**BRIEF:**
Nothing but the pictures should be dropped; repeat the rest of the data below exactly.
-------
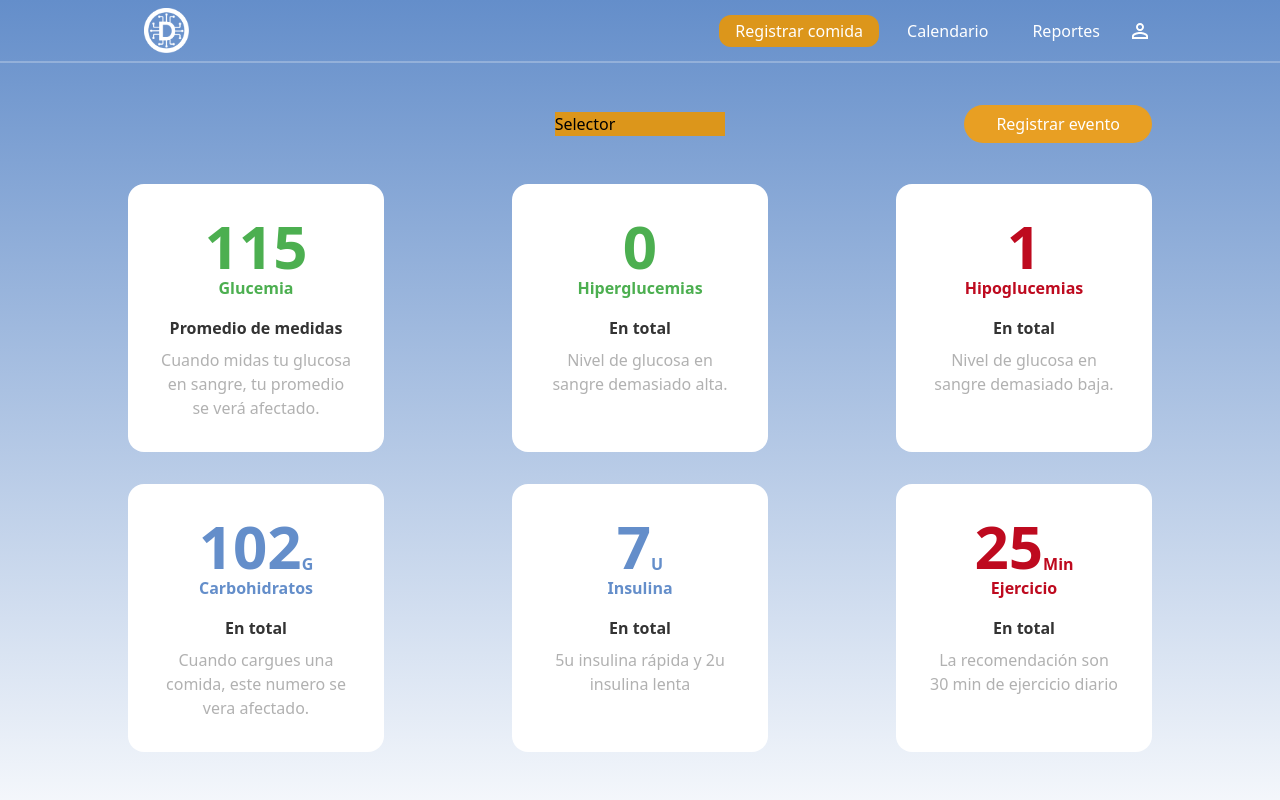
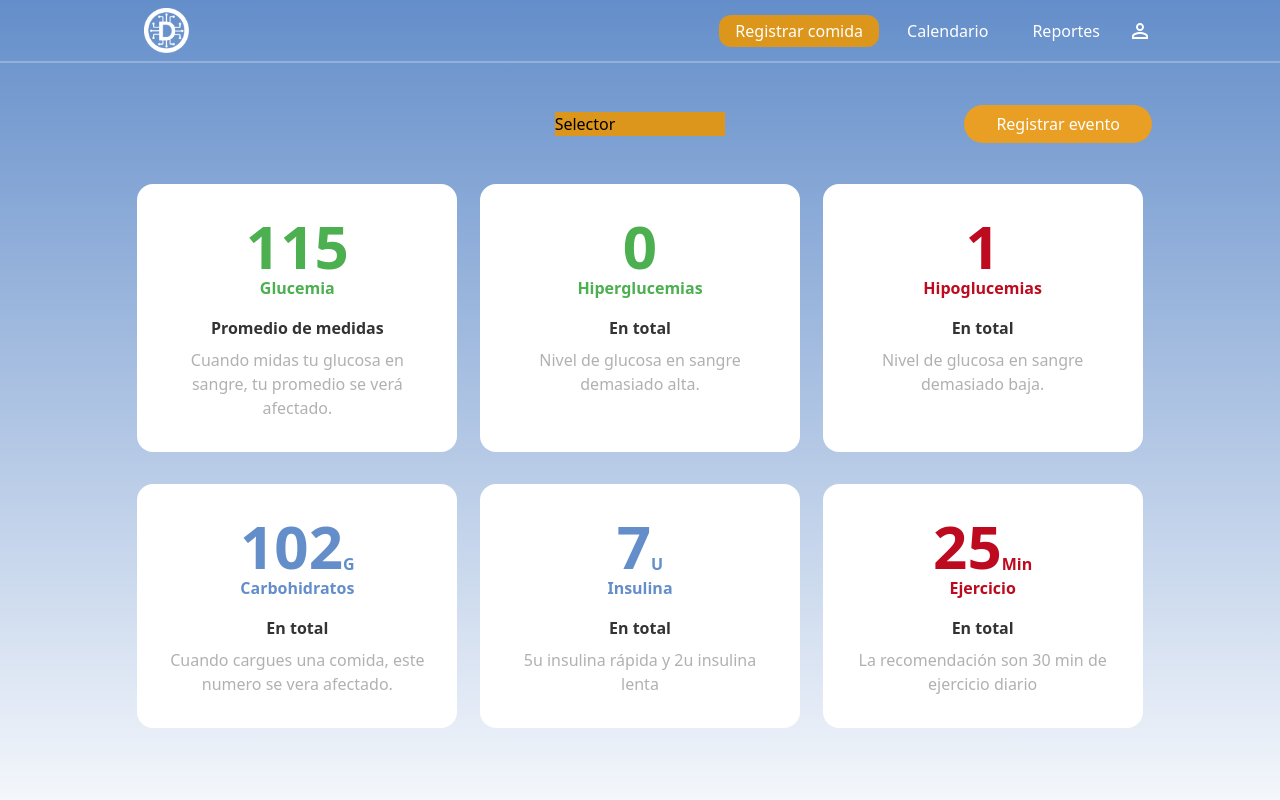
Before and after one commit to NuriaROrquin/diabetia, a Next.js app in the folder frontend/: page /dashboard in a window 1280 px wide. Shown: the top 800 px of the page. Built offline with nearby package versions, Linux system fonts and the light colour scheme.

Commit message:
DIAB-128 add logout

```diff
--- a/frontend/components/card/index.js
+++ b/frontend/components/card/index.js
@@ -7,7 +7,7 @@ export const Card = ({number, textIndicator, title, description, unit, color="bl
     }
 
     return (
-        <section className="w-1/4 bg-white p-8 rounded-2xl">
+        <section className="min-w-80 w-full sm:w-1/3 lg:w-1/4 bg-white p-8 rounded-2xl">
             <div className="w-full flex justify-center flex-col items-center mb-4">
                 <div className="flex items-end">
                     <h3 className={`${getTextColor()} text-6xl font-bold`}>{number}</h3>
--- a/frontend/components/navigation/index.js
+++ b/frontend/components/navigation/index.js
@@ -2,13 +2,17 @@ import Link from "next/link";
 import Image from "next/image";
 import {useEffect, useState} from "react";
 import {NavLink} from "../link";
-import {Person, PersonOutline, VerifiedUser} from "@mui/icons-material";
-import {Button} from "@mui/material";
+import {PersonOutline} from "@mui/icons-material";
+import {useRouter} from "next/router";
+import {useCookies} from "react-cookie";
+import {logout} from "../../services/api.service";
 
 export const Navigation = () => {
 
     const [scrolling, setScrolling] = useState(false);
     const [openUserMenu, setOpenUserMenu] = useState(false)
+    const router = useRouter();
+    const [_cookies, _setCookie, removeCookie] = useCookies(['cookie-name']);
 
     useEffect(() => {
         window.addEventListener('scroll', handleScroll);
@@ -25,6 +29,16 @@ export const Navigation = () => {
 
     const onHandleUserClick = (e) => {
         setOpenUserMenu(!openUserMenu)
+    }
+
+    const handleOnLogout = () =>{
+        logout().then((res) => {
+            console.log(res)
+            setOpenUserMenu(false);
+            return router.push("/auth/login")
+        }).catch((error) => {
+            console.log(error)
+        })
     }
 
     return (
@@ -66,7 +80,9 @@ export const Navigation = () => {
                                             <Link href="/reminders">Recordatorios</Link>
                                         </li>
                                         <li className="text-sm text-blue-secondary">
-                                            <Link href="/logout">Cerrar sesión</Link>
+                                            <button onClick={() => handleOnLogout()} className="text-blue-secondary">Cerrar
+                                                sesión
+                                            </button>
                                         </li>
                                     </ul>
                                 </div>
--- a/frontend/package.json
+++ b/frontend/package.json
@@ -15,9 +15,11 @@
     "@mui/material": "^5.15.17",
     "@next/env": "^14.2.3",
     "axios": "^1.6.8",
+    "cookies-next": "^4.1.1",
     "next": "14.2.3",
     "nookies": "^2.5.2",
     "react": "^18",
+    "react-cookie": "^7.1.4",
     "react-dom": "^18"
   },
   "devDependencies": {
--- a/frontend/pages/_app.js
+++ b/frontend/pages/_app.js
@@ -11,12 +11,12 @@ export default function App({ Component, pageProps }) {
     return(
         <>
             {isLogged &&
-                <Navigation path={router.route} />
-            }
-            {isLogged &&
-                <MainContainer>
-                    <Component {...pageProps} />
-                </MainContainer>
+                <>
+                    <Navigation path={router.route} />
+                    <MainContainer>
+                        <Component {...pageProps} />
+                    </MainContainer>
+                </>
             }
             {!isLogged && <Component {...pageProps} />}
             {isLogged &&
--- /dev/null
+++ b/frontend/pages/api/logout.js
@@ -0,0 +1,4 @@
+export default function handler(req, res) {
+    res.setHeader('Set-Cookie', 'jwt=; Max-Age=0; Path=/; HttpOnly; Secure; SameSite=Strict');
+    res.status(200).json({ message: 'Logged out' });
+}
--- a/frontend/pages/dashboard/index.js
+++ b/frontend/pages/dashboard/index.js
@@ -1,5 +1,4 @@
 import {Card} from "../../components/card";
-import {ButtonOrange} from "../../components/button";
 import {Selector} from "../../components/selector";
 import Link from "next/link";
 
@@ -16,7 +15,7 @@ export const Home = () => {
                     </div>
                 </div>
 
-                <div className="flex flex-wrap justify-between mt-12 gap-x-1 gap-y-8">
+                <div className="flex flex-wrap justify-around mt-12 gap-x-1 gap-y-8">
                     <Card color="green" number={115} textIndicator="Glucemia" title="Promedio de medidas" description="Cuando midas tu glucosa en sangre, tu promedio se verá afectado." />
                     <Card color="green" number={0} textIndicator="Hiperglucemias" title="En total" description="Nivel de glucosa en sangre demasiado alta." />
                     <Card color="red" number={1} textIndicator="Hipoglucemias" title="En total" description="Nivel de glucosa en sangre demasiado baja." />
--- a/frontend/services/api.service.js
+++ b/frontend/services/api.service.js
@@ -9,3 +9,11 @@ export const login = (email, password) => {
             { withCredentials: true }
         );
 }
+
+export const logout = (email, password) => {
+    return axios
+        .post(
+            `/api/logout`,
+            { withCredentials: true }
+        );
+}
```
Also changed, not shown: 1 other file (tests, documents, lock files or other folders).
-------
**EXERCISE ANSWER:**
Before and after one commit to NuriaROrquin/diabetia, a Next.js app in the folder frontend/: page /dashboard in a window 1280 px wide. Shown: the top 800 px of the page. Built offline with nearby package versions, Linux system fonts and the light colour scheme.

Commit message:
DIAB-128 add logout

```diff
--- a/frontend/components/card/index.js
+++ b/frontend/components/card/index.js
@@ -7,7 +7,7 @@ export const Card = ({number, textIndicator, title, description, unit, color="bl
     }
 
     return (
-        <section className="w-1/4 bg-white p-8 rounded-2xl">
+        <section className="min-w-80 w-full sm:w-1/3 lg:w-1/4 bg-white p-8 rounded-2xl">
             <div className="w-full flex justify-center flex-col items-center mb-4">
                 <div className="flex items-end">
                     <h3 className={`${getTextColor()} text-6xl font-bold`}>{number}</h3>
--- a/frontend/components/navigation/index.js
+++ b/frontend/components/navigation/index.js
@@ -2,13 +2,17 @@ import Link from "next/link";
 import Image from "next/image";
 import {useEffect, useState} from "react";
 import {NavLink} from "../link";
-import {Person, PersonOutline, VerifiedUser} from "@mui/icons-material";
-import {Button} from "@mui/material";
+import {PersonOutline} from "@mui/icons-material";
+import {useRouter} from "next/router";
+import {useCookies} from "react-cookie";
+import {logout} from "../../services/api.service";
 
 export const Navigation = () => {
 
     const [scrolling, setScrolling] = useState(false);
     const [openUserMenu, setOpenUserMenu] = useState(false)
+    const router = useRouter();
+    const [_cookies, _setCookie, removeCookie] = useCookies(['cookie-name']);
 
     useEffect(() => {
         window.addEventListener('scroll', handleScroll);
@@ -25,6 +29,16 @@ export const Navigation = () => {
 
     const onHandleUserClick = (e) => {
         setOpenUserMenu(!openUserMenu)
+    }
+
+    const handleOnLogout = () =>{
+        logout().then((res) => {
+            console.log(res)
+            setOpenUserMenu(false);
+            return router.push("/auth/login")
+        }).catch((error) => {
+            console.log(error)
+        })
     }
 
     return (
@@ -66,7 +80,9 @@ export const Navigation = () => {
                                             <Link href="/reminders">Recordatorios</Link>
                                         </li>
                                         <li className="text-sm text-blue-secondary">
-                                            <Link href="/logout">Cerrar sesión</Link>
+                                            <button onClick={() => handleOnLogout()} className="text-blue-secondary">Cerrar
+                                                sesión
+                                            </button>
                                         </li>
                                     </ul>
                                 </div>
--- a/frontend/package.json
+++ b/frontend/package.json
@@ -15,9 +15,11 @@
     "@mui/material": "^5.15.17",
     "@next/env": "^14.2.3",
     "axios": "^1.6.8",
+    "cookies-next": "^4.1.1",
     "next": "14.2.3",
     "nookies": "^2.5.2",
     "react": "^18",
+    "react-cookie": "^7.1.4",
     "react-dom": "^18"
   },
   "devDependencies": {
--- a/frontend/pages/_app.js
+++ b/frontend/pages/_app.js
@@ -11,12 +11,12 @@ export default function App({ Component, pageProps }) {
     return(
         <>
             {isLogged &&
-                <Navigation path={router.route} />
-            }
-            {isLogged &&
-                <MainContainer>
-                    <Component {...pageProps} />
-                </MainContainer>
+                <>
+                    <Navigation path={router.route} />
+                    <MainContainer>
+                        <Component {...pageProps} />
+                    </MainContainer>
+                </>
             }
             {!isLogged && <Component {...pageProps} />}
             {isLogged &&
--- /dev/null
+++ b/frontend/pages/api/logout.js
@@ -0,0 +1,4 @@
+export default function handler(req, res) {
+    res.setHeader('Set-Cookie', 'jwt=; Max-Age=0; Path=/; HttpOnly; Secure; SameSite=Strict');
+    res.status(200).json({ message: 'Logged out' });
+}
--- a/frontend/pages/dashboard/index.js
+++ b/frontend/pages/dashboard/index.js
@@ -1,5 +1,4 @@
 import {Card} from "../../components/card";
-import {ButtonOrange} from "../../components/button";
 import {Selector} from "../../components/selector";
 import Link from "next/link";
 
@@ -16,7 +15,7 @@ export const Home = () => {
                     </div>
                 </div>
 
-                <div className="flex flex-wrap justify-between mt-12 gap-x-1 gap-y-8">
+                <div className="flex flex-wrap justify-around mt-12 gap-x-1 gap-y-8">
                     <Card color="green" number={115} textIndicator="Glucemia" title="Promedio de medidas" description="Cuando midas tu glucosa en sangre, tu promedio se verá afectado." />
                     <Card color="green" number={0} textIndicator="Hiperglucemias" title="En total" description="Nivel de glucosa en sangre demasiado alta." />
                     <Card color="red" number={1} textIndicator="Hipoglucemias" title="En total" description="Nivel de glucosa en sangre demasiado baja." />
--- a/frontend/services/api.service.js
+++ b/frontend/services/api.service.js
@@ -9,3 +9,11 @@ export const login = (email, password) => {
             { withCredentials: true }
         );
 }
+
+export const logout = (email, password) => {
+    return axios
+        .post(
+            `/api/logout`,
+            { withCredentials: true }
+        );
+}
```
Also changed, not shown: 1 other file (tests, documents, lock files or other folders).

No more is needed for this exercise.